From the 1950s, consumer behaviour — which is the study of why people buy things and how they choose what to buy — has become an essential driver of marketing thought. Theories in buyer behaviour have become prominent, leading to models on buyer decision-making processes. And, engaging the customer during his or her decision-making has become as important as reaching the final sale. This need to understand buyer decision-making has led many marketers to borrow their learning from qualitative consumer research.
Today, due to its personal nature, Social Media and social analytics tools have pushed aside qualitative consumer research. However, the need for buyer personas has grown to improve consumer targeting. In fact, it’s rather handy for social media marketing. Social Media offers instantly visible conversations between users, responses to surveys, and engagement in marketing campaigns from which insights can be garnered in real-time. These insights, when processed through sophisticated social analytics tools, provide marketers rich intelligence on social media users as consumers.
This research-based intelligence helps marketers create real-life-like buyer personas. These personas, in turn, help marketers gain a better understating of their consumers through the entire consumer-brand relationship journey. They also improve targeting during marketing campaigns, while saving time and money. However, considering the various social media platforms consumers use and engage with during a day or a month, the process can be complex.

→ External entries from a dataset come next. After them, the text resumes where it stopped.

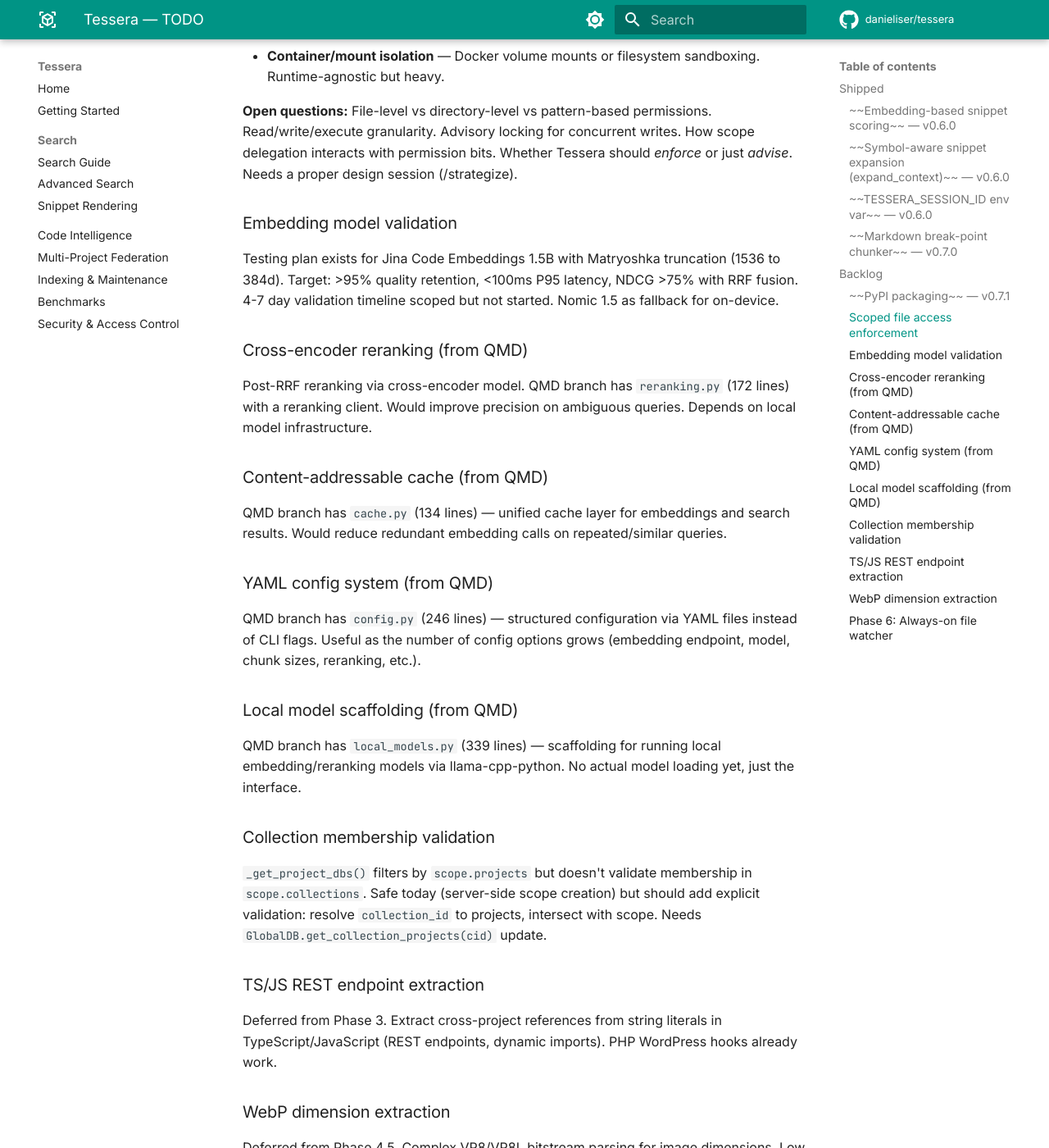
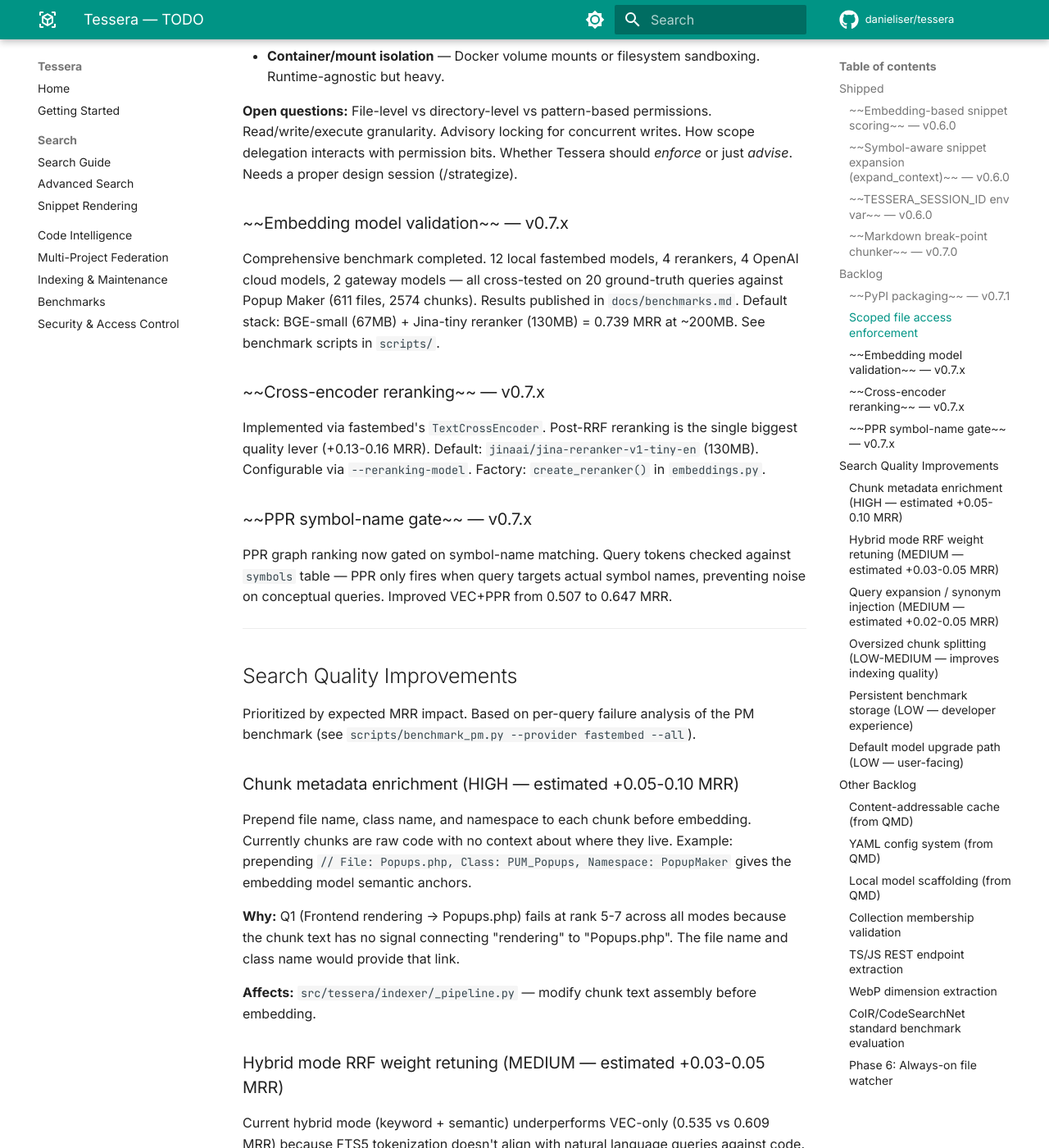
Before and after one commit to danieliser/tessera, an MkDocs documentation site: the page built from docs/TODO.md, in a window 1280 px wide and 1400 px high, scrolled down 1315 px. Shown: the whole window at 82% size. Built offline with MkDocs 1.6.1 and Material for MkDocs 9.7.7, drawn with Linux system fonts in a browser that asks for light colours; comment, search, counter and statistics services are not loaded; some of the changed text lies outside the part shown.

Commit message:
Update TODO with search quality improvement backlog from benchmark analysis
Mark embedding validation, cross-encoder reranking, and PPR gate as shipped.
Add prioritized search quality improvements based on per-query failure analysis:
chunk metadata enrichment, hybrid RRF retuning, query expansion, oversized
chunk splitting, persistent benchmark storage, and quality preset flags.

Co-Authored-By: Claude Opus 4.6 <noreply@anthropic.com>

```diff
--- a/docs/TODO.md
+++ b/docs/TODO.md
@@ -39,13 +39,75 @@ Tessera exposes file *discovery* (search, symbols, file_context) but doesn't con
 
 **Open questions:** File-level vs directory-level vs pattern-based permissions. Read/write/execute granularity. Advisory locking for concurrent writes. How scope delegation interacts with permission bits. Whether Tessera should *enforce* or just *advise*. Needs a proper design session (/strategize).
 
-### Embedding model validation
+### ~~Embedding model validation~~ — v0.7.x
 
-Testing plan exists for Jina Code Embeddings 1.5B with Matryoshka truncation (1536 to 384d). Target: >95% quality retention, <100ms P95 latency, NDCG >75% with RRF fusion. 4-7 day validation timeline scoped but not started. Nomic 1.5 as fallback for on-device.
+Comprehensive benchmark completed. 12 local fastembed models, 4 rerankers, 4 OpenAI cloud models, 2 gateway models — all cross-tested on 20 ground-truth queries against Popup Maker (611 files, 2574 chunks). Results published in `docs/benchmarks.md`. Default stack: BGE-small (67MB) + Jina-tiny reranker (130MB) = 0.739 MRR at ~200MB. See benchmark scripts in `scripts/`.
 
-### Cross-encoder reranking (from QMD)
+### ~~Cross-encoder reranking~~ — v0.7.x
 
-Post-RRF reranking via cross-encoder model. QMD branch has `reranking.py` (172 lines) with a reranking client. Would improve precision on ambiguous queries. Depends on local model infrastructure.
+Implemented via fastembed's `TextCrossEncoder`. Post-RRF reranking is the single biggest quality lever (+0.13-0.16 MRR). Default: `jinaai/jina-reranker-v1-tiny-en` (130MB). Configurable via `--reranking-model`. Factory: `create_reranker()` in `embeddings.py`.
+
+### ~~PPR symbol-name gate~~ — v0.7.x
+
+PPR graph ranking now gated on symbol-name matching. Query tokens checked against `symbols` table — PPR only fires when query targets actual symbol names, preventing noise on conceptual queries. Improved VEC+PPR from 0.507 to 0.647 MRR.
+
+---
+
+## Search Quality Improvements
+
+Prioritized by expected MRR impact. Based on per-query failure analysis of the PM benchmark (see `scripts/benchmark_pm.py --provider fastembed --all`).
+
+### Chunk metadata enrichment (HIGH — estimated +0.05-0.10 MRR)
+
+Prepend file name, class name, and namespace to each chunk before embedding. Currently chunks are raw code with no context about where they live. Example: prepending `// File: Popups.php, Class: PUM_Popups, Namespace: PopupMaker` gives the embedding model semantic anchors.
+
+**Why:** Q1 (Frontend rendering → Popups.php) fails at rank 5-7 across all modes because the chunk text has no signal connecting "rendering" to "Popups.php". The file name and class name would provide that link.
+
+**Affects:** `src/tessera/indexer/_pipeline.py` — modify chunk text assembly before embedding.
+
+### Hybrid mode RRF weight retuning (MEDIUM — estimated +0.03-0.05 MRR)
+
+Current hybrid mode (keyword + semantic) underperforms VEC-only (0.535 vs 0.609 MRR) because FTS5 tokenization doesn't align with natural language queries against code. Options:
+- Lower keyword weight in hybrid mode (currently 1.0)
+- Use FTS5 only as a fallback when VEC returns weak results
+- Implement query-adaptive mode selection (detect keyword-style vs NL-style queries)
+
+**Why:** Q5 (Exit intent trigger) passes in HYBRID mode (rank 3) but MISS in VEC-only. Some queries benefit from keyword matching. The scoring blend needs work.
+
+### Query expansion / synonym injection (MEDIUM — estimated +0.02-0.05 MRR)
+
+"Exit intent mouse detection trigger" has zero semantic overlap with actual code. A lightweight query expansion step (e.g., mapping "exit intent" → "mouseout", "mouseleave", "ExitIntent") would bridge the vocabulary gap.
+
+**Why:** Q5 is a total MISS in VEC-only — the embedding can't connect natural language concepts to PHP function/class names.
+
+**Approach:** Static synonym map for common code concepts, or LLM-generated query expansion at search time.
+
+### Oversized chunk splitting (LOW-MEDIUM — improves indexing quality)
+
+69 of 2300 chunks exceed 8K chars (up to 60K). These are chunker failures — files that didn't split properly. All embedding models truncate to their context window (512 tokens for BGE, 8K for OpenAI), so most of the content is invisible. Fix the AST chunker to split large functions/classes.
+
+**Why:** Affects both local and cloud model accuracy. OpenAI benchmark may underperform partly due to this.
+
+**Affects:** `src/tessera/chunker.py` — max chunk size enforcement.
+
+### Persistent benchmark storage (LOW — developer experience)
+
+Current benchmark scripts create temp dirs, index, query, then delete everything. Re-running costs full re-indexing time. Store per-model indexes at `~/.tessera/benchmarks/{model-key}/` and skip re-indexing when source hasn't changed.
+
+**Why:** Full 12-model benchmark takes ~2 hours. Iterating on queries or adding models shouldn't require re-indexing existing models.
+
+### Default model upgrade path (LOW — user-facing)
+
+Document and wire upgrade tiers as CLI options:
+- `tessera index /path` — BGE-small + Jina-tiny (197MB, 0.739 MRR)
+- `tessera index /path --quality` — BGE-base + Jina-tiny (340MB, 0.766 MRR)
+- `tessera index /path --max-quality` — GTE-base + Jina-turbo (590MB, 0.825 MRR)
+
+**Affects:** `src/tessera/__main__.py` — add `--quality` / `--max-quality` preset flags.
+
+---
+
+## Other Backlog
 
 ### Content-addressable cache (from QMD)
 
@@ -57,7 +119,7 @@ QMD branch has `config.py` (246 lines) — structured configuration via YAML fil
 
 ### Local model scaffolding (from QMD)
 
-QMD branch has `local_models.py` (339 lines) — scaffolding for running local embedding/reranking models via llama-cpp-python. No actual model loading yet, just the interface.
+QMD branch has `local_models.py` (339 lines) — scaffolding for running local embedding/reranking models via llama-cpp-python. No actual model loading yet, just the interface. Mostly superseded by fastembed integration.
 
 ### Collection membership validation
 
@@ -71,6 +133,10 @@ Deferred from Phase 3. Extract cross-project references from string literals in
 
 Deferred from Phase 4.5. Complex VP8/VP8L bitstream parsing for image dimensions. Low priority — PNG, JPEG, GIF, BMP already supported.
 
+### CoIR/CodeSearchNet standard benchmark evaluation
+
+Evaluate Tessera against the CoIR (Code Information Retrieval) benchmark suite or CodeSearchNet to get industry-standard scores comparable to published model leaderboards. Would give us NDCG@10 numbers that mean something to researchers and potential adopters.
+
 ### Phase 6: Always-on file watcher
 
 Auto-reindex on file changes instead of manual `reindex` calls. The next major planned phase per the roadmap.
```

Embedding personalized messages to reach consumers, engaging them and influencing them across their spectrum of social media platforms, require creating not one but multiple buyer personas. That’s because
(a) each social media platform has its own characteristics of design and use which encourage specific user behaviour, and ;
(b) consumers select and prioritize the use of their social media platforms according to their own experiences and persona.
In other words, although the term ‘Social Media’ is used in a hasty manner; consumers use, experiment with and experience various social media platforms distinctively. Their experiences of the brands marketed to them on each social media platform are different. For marketers, this entails creating personalized brand messages which attract the attention of their consumers, engage them meaningfully, move them forward in the buyer decision-making process towards a sale, and retain their loyalty through individual social media platforms.
For instance, social media users are likely to use Facebook and Instagram for social interaction and to stay connected with friends and family but YouTube and Pinterest for personal viewing, entertainment, and recreation. Twitter is likely to be appreciated for its instant broadcast to the world. Consumer responses to advertising messages also differ.
These are a few examples of how consumers may engage with specific social media platforms. Thereby prompting marketers to invest in research and seek out ways to reach out to consumers when they are most receptive to receiving brand messages. It means factoring in consumer social media behaviour in their buyer persona descriptions and narratives. It requires well-thought-out individual strategies customized to consumer experiences and preferences with individual social media platforms. Needless to say, it means much thought about designing buyer personas.